**** Exercise material ****

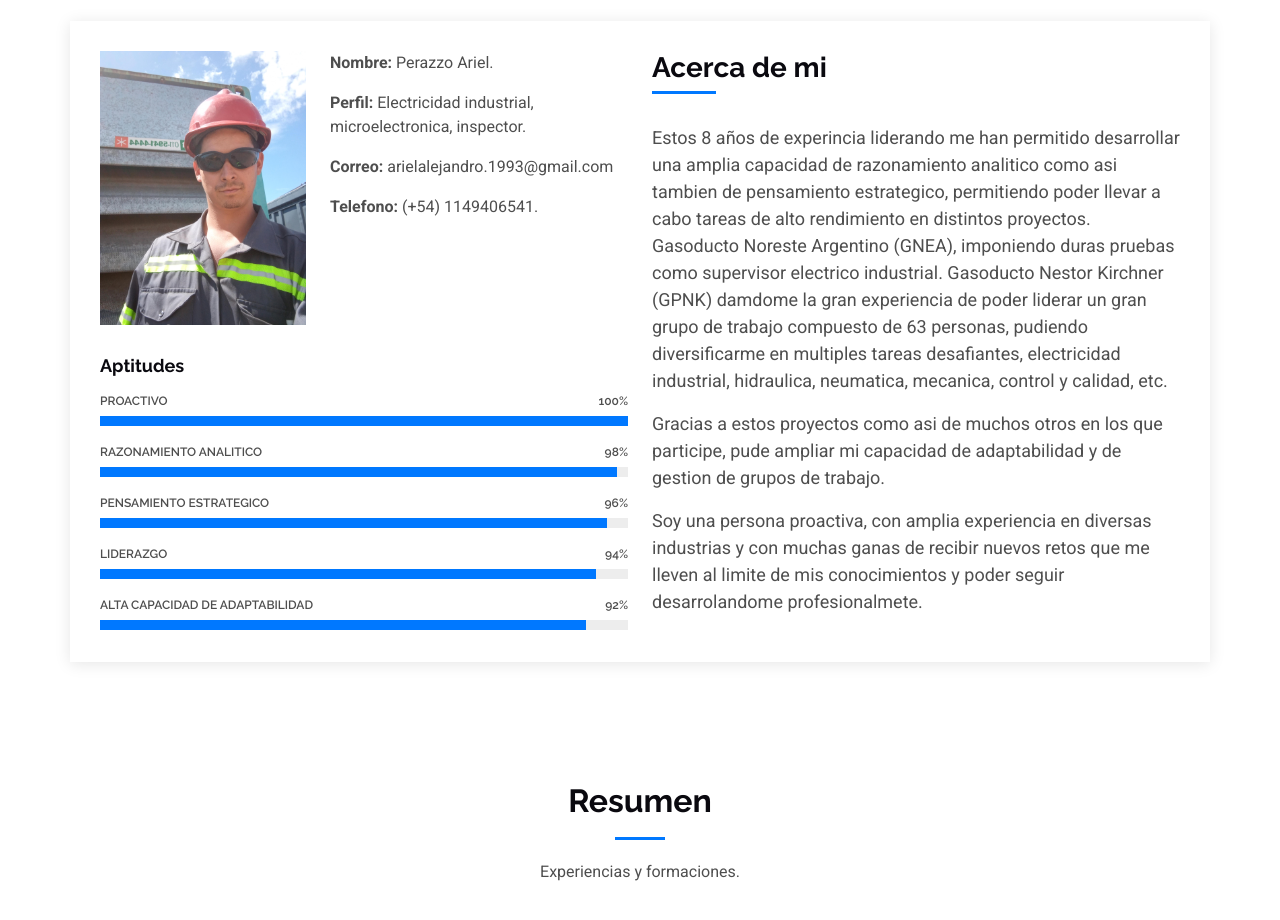
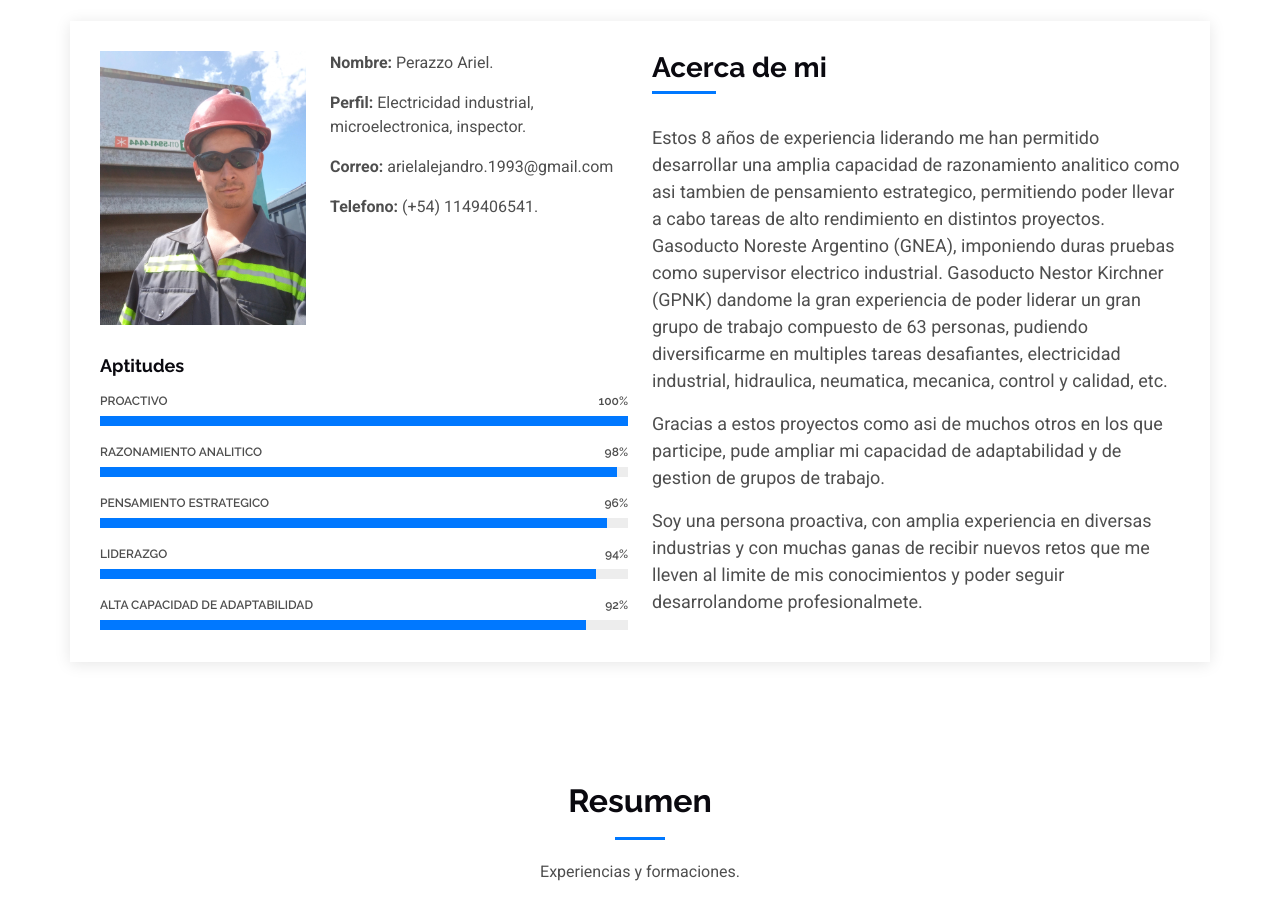
Before and after one commit to 22pera48/22pera48.github.io, a plain HTML site: page index.html in a window 1280 px wide. Shown: the part 840-1760 px from the top of the page. Drawn offline with Linux system fonts and the light colour scheme.

Commit message:
Update index.html

```diff
--- a/index.html
+++ b/index.html
@@ -148,11 +148,11 @@
             <div class="about-me">
               <h4>Acerca de mi</h4>
               <p>
-                Estos 8 años de experincia liderando me han permitido desarrollar una amplia capacidad de
+                Estos 8 años de experiencia liderando me han permitido desarrollar una amplia capacidad de
                 razonamiento analitico como asi tambien de pensamiento estrategico, permitiendo poder
                 llevar a cabo tareas de alto rendimiento en distintos proyectos. Gasoducto Noreste Argentino (GNEA),
                 imponiendo duras pruebas como supervisor electrico industrial. Gasoducto Nestor Kirchner (GPNK)
-                damdome la gran experiencia de poder liderar un gran grupo de trabajo compuesto de 63 personas,
+                dandome la gran experiencia de poder liderar un gran grupo de trabajo compuesto de 63 personas,
                 pudiendo diversificarme en multiples tareas desafiantes, electricidad industrial, hidraulica,
                 neumatica, mecanica, control y calidad, etc.
               </p>
```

****

What the task requires:
If a line in the records above contains the word "permitido", count it, then give the total and nothing else.

Answer below:
2